*WORK REQUIRED*.
Where a line contains the word "evaluator", copy that line from the records below.

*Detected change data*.
=-=-=-=-=

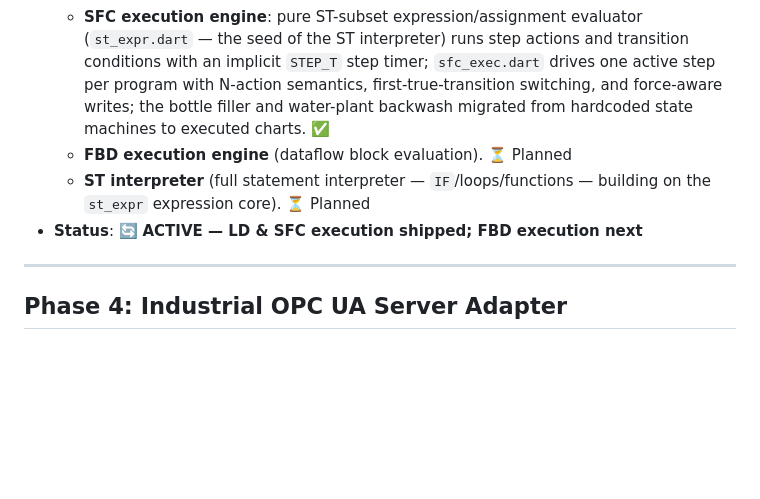
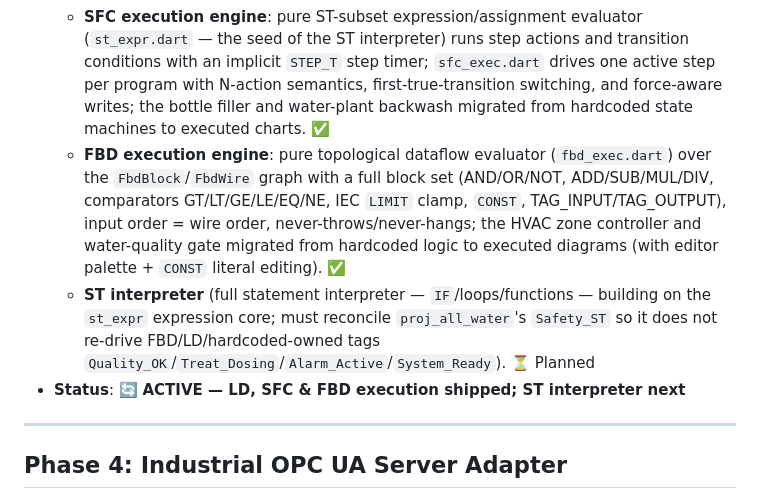
Before and after one commit to JarrodFranz/soft-plc-simulator, a Markdown page: ROADMAP.md, the part around the change. Rendered like a GitHub page; blank space fills up the shorter version.

Commit message:
docs(roadmap): mark FBD execution engine shipped; ST interpreter next
Co-Authored-By: Claude Opus 4.8 <noreply@anthropic.com>

```diff
--- a/ROADMAP.md
+++ b/ROADMAP.md
@@ -56,9 +56,9 @@
   - **Simulated I/O rules engine**: editable, condition-gated input behaviours (`pulse`, `ramp`, `integrate`, `delayedSet`, `setWhileCondition`) with per-second rates and a dedicated editor screen; the previously hardcoded per-project input physics migrated into visible default rules. ✅
   - **Ladder execution engine**: pure power-flow interpreter over the LD graph (series=AND, parallel=OR, evaluated in topological column order), latch/edge/pulse coil semantics, `TON`/`TOF` timers counting live in their `TIMER` struct tags (scan-tick clock), forcing always wins; hardcoded LD control logic replaced for the motor, conveyor, and water-pump projects; verified by end-to-end scan tests. ✅
   - **SFC execution engine**: pure ST-subset expression/assignment evaluator (`st_expr.dart` — the seed of the ST interpreter) runs step actions and transition conditions with an implicit `STEP_T` step timer; `sfc_exec.dart` drives one active step per program with N-action semantics, first-true-transition switching, and force-aware writes; the bottle filler and water-plant backwash migrated from hardcoded state machines to executed charts. ✅
-  - **FBD execution engine** (dataflow block evaluation). ⏳ Planned
-  - **ST interpreter** (full statement interpreter — `IF`/loops/functions — building on the `st_expr` expression core). ⏳ Planned
-- **Status**: 🔄 **ACTIVE — LD & SFC execution shipped; FBD execution next**
+  - **FBD execution engine**: pure topological dataflow evaluator (`fbd_exec.dart`) over the `FbdBlock`/`FbdWire` graph with a full block set (AND/OR/NOT, ADD/SUB/MUL/DIV, comparators GT/LT/GE/LE/EQ/NE, IEC `LIMIT` clamp, `CONST`, TAG_INPUT/TAG_OUTPUT), input order = wire order, never-throws/never-hangs; the HVAC zone controller and water-quality gate migrated from hardcoded logic to executed diagrams (with editor palette + `CONST` literal editing). ✅
+  - **ST interpreter** (full statement interpreter — `IF`/loops/functions — building on the `st_expr` expression core; must reconcile `proj_all_water`'s `Safety_ST` so it does not re-drive FBD/LD/hardcoded-owned tags `Quality_OK`/`Treat_Dosing`/`Alarm_Active`/`System_Ready`). ⏳ Planned
+- **Status**: 🔄 **ACTIVE — LD, SFC & FBD execution shipped; ST interpreter next**
 
 ---
 
```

=-=-=-=-=

*RESPONSE AREA*.
   - **SFC execution engine**: pure ST-subset expression/assignment evaluator (`st_expr.dart` — the seed of the ST interpreter) runs step actions and transition conditions with an implicit `STEP_T` step timer; `sfc_exec.dart` drives one active step per program with N-action semantics, first-true-transition switching, and force-aware writes; the bottle filler and water-plant backwash migrated from hardcoded state machines to executed charts. ✅
+  - **FBD execution engine**: pure topological dataflow evaluator (`fbd_exec.dart`) over the `FbdBlock`/`FbdWire` graph with a full block set (AND/OR/NOT, ADD/SUB/MUL/DIV, comparators GT/LT/GE/LE/EQ/NE, IEC `LIMIT` clamp, `CONST`, TAG_INPUT/TAG_OUTPUT), input order = wire order, never-throws/never-hangs; the HVAC zone controller and water-quality gate migrated from hardcoded logic to executed diagrams (with editor palette + `CONST` literal editing). ✅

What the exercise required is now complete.